■ What this task involves ■
All lines of the material that contain "href" must be copied out.

■ Given data ■
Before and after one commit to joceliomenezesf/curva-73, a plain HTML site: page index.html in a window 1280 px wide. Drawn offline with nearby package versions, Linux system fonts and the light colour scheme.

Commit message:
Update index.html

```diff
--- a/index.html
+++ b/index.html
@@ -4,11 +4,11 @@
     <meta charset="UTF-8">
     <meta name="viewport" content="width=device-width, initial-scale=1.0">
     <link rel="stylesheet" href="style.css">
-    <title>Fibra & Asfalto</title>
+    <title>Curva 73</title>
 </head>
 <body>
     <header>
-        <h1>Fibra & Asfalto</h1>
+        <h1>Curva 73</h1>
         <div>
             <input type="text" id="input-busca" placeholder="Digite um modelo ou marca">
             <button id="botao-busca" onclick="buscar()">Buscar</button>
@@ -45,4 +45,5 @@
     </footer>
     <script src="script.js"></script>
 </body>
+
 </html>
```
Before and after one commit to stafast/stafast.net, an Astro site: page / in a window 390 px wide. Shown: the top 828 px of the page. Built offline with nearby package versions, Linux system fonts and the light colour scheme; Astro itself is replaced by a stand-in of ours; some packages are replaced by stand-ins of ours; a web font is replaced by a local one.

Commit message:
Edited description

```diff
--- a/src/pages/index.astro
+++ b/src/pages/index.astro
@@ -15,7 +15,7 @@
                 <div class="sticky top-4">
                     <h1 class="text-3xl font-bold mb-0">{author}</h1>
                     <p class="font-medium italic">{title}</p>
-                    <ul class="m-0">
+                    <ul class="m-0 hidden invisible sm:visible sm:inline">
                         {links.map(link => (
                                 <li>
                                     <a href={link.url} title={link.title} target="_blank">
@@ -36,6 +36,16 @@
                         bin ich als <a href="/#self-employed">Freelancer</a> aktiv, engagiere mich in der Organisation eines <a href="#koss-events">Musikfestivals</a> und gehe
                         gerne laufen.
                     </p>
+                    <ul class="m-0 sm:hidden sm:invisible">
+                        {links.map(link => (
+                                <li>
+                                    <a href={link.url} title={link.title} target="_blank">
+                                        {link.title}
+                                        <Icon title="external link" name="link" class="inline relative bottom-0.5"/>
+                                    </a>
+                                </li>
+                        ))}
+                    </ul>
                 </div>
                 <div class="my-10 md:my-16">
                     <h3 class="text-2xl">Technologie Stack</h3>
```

■ Response to the exercise ■
     <link rel="stylesheet" href="style.css">
                                     <a href={link.url} title={link.title} target="_blank">
                         bin ich als <a href="/#self-employed">Freelancer</a> aktiv, engagiere mich in der Organisation eines <a href="#koss-events">Musikfestivals</a> und gehe
+                                    <a href={link.url} title={link.title} target="_blank">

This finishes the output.